→ Exercise directions:
Find every line in the records below that holds the word "以在中间报表视图中列出自己感兴趣的报表数据", and copy it out.

→ Source material:
☆ ☆ ☆ ☆ ☆ ☆ ☆

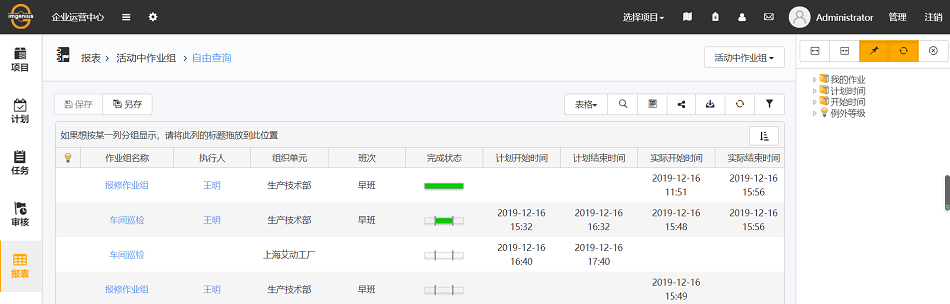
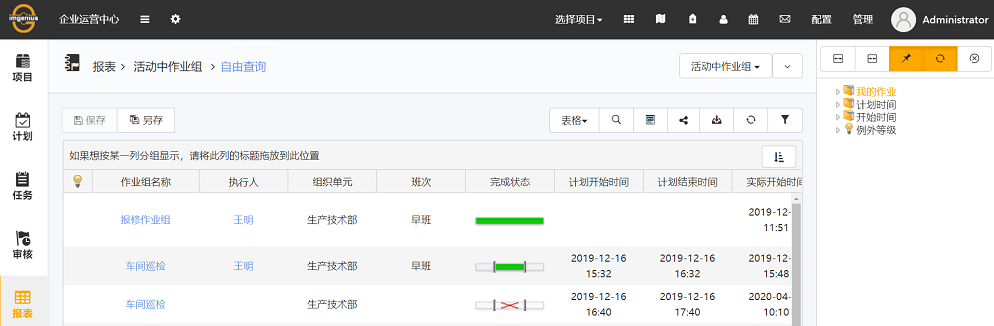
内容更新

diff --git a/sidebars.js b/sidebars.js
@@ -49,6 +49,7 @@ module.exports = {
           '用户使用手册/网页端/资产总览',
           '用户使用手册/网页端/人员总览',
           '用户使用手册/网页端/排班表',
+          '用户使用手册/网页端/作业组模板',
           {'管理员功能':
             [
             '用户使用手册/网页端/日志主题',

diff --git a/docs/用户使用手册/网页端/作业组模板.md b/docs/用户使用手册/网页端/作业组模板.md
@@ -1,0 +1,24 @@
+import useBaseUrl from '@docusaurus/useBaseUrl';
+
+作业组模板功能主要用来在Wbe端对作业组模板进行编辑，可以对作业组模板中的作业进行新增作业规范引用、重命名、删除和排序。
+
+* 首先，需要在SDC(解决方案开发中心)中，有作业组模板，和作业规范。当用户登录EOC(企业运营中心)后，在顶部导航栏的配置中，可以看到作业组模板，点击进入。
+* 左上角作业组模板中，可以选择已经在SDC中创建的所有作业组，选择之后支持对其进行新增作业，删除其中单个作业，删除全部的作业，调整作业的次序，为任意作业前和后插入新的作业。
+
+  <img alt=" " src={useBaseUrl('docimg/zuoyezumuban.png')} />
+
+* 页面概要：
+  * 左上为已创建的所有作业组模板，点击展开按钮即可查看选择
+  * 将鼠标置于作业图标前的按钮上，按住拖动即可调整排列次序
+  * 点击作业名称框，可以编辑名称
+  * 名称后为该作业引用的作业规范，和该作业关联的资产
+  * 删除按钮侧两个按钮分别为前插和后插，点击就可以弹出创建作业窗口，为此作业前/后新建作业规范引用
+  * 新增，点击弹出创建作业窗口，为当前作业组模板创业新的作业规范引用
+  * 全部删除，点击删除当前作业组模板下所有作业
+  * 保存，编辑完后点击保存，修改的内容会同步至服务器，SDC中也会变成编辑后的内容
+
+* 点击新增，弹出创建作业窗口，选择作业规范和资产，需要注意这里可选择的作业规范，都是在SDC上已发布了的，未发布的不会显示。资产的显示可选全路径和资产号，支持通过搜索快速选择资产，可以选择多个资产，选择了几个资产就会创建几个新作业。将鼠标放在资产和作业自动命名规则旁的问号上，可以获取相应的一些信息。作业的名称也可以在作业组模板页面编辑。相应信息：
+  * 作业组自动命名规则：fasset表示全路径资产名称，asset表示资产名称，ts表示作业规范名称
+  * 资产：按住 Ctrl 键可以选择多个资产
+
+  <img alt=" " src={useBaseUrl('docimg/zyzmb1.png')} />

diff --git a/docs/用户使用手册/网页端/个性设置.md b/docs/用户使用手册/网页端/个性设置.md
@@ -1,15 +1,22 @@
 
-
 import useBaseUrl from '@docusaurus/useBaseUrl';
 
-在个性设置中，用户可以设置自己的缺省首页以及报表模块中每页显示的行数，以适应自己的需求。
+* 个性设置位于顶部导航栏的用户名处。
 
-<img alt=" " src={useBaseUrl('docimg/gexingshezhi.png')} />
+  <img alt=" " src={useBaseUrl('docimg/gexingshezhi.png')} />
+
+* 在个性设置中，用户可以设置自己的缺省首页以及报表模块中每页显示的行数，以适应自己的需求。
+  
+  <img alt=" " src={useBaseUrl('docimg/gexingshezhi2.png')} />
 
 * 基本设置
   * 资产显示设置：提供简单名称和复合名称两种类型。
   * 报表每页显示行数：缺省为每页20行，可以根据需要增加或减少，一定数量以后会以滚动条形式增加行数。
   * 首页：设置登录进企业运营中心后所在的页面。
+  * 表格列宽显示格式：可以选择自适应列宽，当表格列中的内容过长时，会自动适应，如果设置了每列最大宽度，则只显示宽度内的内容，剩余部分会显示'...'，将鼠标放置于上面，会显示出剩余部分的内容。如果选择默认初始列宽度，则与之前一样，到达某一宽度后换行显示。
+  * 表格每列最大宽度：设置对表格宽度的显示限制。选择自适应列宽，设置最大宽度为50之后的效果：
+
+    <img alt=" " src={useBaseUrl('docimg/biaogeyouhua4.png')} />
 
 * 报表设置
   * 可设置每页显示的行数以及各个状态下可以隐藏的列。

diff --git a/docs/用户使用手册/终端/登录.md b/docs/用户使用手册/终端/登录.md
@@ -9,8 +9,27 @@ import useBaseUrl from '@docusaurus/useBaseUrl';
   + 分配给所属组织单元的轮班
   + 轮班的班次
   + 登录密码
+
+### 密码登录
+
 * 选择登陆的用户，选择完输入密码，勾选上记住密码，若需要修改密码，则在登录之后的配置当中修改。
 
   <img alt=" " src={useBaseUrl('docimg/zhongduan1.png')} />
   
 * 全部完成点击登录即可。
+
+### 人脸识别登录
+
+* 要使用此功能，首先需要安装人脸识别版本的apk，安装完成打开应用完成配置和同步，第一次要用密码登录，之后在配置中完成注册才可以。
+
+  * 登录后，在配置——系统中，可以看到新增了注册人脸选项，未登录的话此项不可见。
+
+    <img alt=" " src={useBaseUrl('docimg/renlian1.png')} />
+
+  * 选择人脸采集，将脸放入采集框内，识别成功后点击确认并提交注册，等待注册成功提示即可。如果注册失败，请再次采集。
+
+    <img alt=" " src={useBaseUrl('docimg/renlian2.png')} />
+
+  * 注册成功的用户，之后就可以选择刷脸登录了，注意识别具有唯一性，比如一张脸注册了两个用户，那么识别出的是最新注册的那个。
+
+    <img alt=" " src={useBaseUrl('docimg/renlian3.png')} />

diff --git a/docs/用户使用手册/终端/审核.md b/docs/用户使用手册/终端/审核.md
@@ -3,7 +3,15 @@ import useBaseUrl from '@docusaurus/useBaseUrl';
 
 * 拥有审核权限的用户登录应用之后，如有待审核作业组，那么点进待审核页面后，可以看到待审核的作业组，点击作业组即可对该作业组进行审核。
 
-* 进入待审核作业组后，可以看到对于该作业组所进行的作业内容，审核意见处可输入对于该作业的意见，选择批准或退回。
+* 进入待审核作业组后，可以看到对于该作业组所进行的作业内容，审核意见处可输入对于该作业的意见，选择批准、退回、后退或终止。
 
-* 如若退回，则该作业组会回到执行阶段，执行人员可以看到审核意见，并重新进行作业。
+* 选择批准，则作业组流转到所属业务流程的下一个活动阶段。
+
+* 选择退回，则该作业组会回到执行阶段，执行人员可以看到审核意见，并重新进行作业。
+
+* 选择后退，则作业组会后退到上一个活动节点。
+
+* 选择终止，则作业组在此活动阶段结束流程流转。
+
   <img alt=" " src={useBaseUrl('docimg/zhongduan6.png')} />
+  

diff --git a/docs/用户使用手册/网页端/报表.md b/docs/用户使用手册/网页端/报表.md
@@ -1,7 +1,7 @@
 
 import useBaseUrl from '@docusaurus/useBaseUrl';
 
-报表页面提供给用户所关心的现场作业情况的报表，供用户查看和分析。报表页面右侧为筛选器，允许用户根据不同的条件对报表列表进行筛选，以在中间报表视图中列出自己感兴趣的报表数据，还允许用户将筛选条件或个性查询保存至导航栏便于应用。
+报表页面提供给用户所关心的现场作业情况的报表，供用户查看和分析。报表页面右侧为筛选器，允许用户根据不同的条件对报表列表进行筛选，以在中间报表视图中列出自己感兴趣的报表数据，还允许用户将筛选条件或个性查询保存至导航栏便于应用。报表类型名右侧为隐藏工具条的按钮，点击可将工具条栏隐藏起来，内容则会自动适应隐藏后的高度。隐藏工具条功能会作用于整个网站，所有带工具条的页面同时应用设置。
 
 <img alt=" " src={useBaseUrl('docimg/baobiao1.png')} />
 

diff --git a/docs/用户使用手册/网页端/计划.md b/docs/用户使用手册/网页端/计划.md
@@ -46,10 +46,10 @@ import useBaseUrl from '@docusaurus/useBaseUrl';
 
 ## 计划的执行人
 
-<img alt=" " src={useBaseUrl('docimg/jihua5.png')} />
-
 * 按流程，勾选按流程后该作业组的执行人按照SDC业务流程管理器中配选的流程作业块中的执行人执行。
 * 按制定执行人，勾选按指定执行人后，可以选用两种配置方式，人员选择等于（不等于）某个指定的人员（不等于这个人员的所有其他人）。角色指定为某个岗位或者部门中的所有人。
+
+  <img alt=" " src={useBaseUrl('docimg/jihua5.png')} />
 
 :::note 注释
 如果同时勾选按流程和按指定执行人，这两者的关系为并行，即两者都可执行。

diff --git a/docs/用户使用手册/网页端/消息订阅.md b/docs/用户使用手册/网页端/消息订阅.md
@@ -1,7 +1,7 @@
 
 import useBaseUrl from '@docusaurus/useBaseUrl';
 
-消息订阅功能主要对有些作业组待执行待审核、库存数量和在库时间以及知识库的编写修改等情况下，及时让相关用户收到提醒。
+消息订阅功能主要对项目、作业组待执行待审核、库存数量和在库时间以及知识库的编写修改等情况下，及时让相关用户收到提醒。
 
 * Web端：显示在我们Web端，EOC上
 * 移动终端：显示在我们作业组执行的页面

☆ ☆ ☆ ☆ ☆ ☆ ☆

→ Answer to this exercise:
-报表页面提供给用户所关心的现场作业情况的报表，供用户查看和分析。报表页面右侧为筛选器，允许用户根据不同的条件对报表列表进行筛选，以在中间报表视图中列出自己感兴趣的报表数据，还允许用户将筛选条件或个性查询保存至导航栏便于应用。
+报表页面提供给用户所关心的现场作业情况的报表，供用户查看和分析。报表页面右侧为筛选器，允许用户根据不同的条件对报表列表进行筛选，以在中间报表视图中列出自己感兴趣的报表数据，还允许用户将筛选条件或个性查询保存至导航栏便于应用。报表类型名右侧为隐藏工具条的按钮，点击可将工具条栏隐藏起来，内容则会自动适应隐藏后的高度。隐藏工具条功能会作用于整个网站，所有带工具条的页面同时应用设置。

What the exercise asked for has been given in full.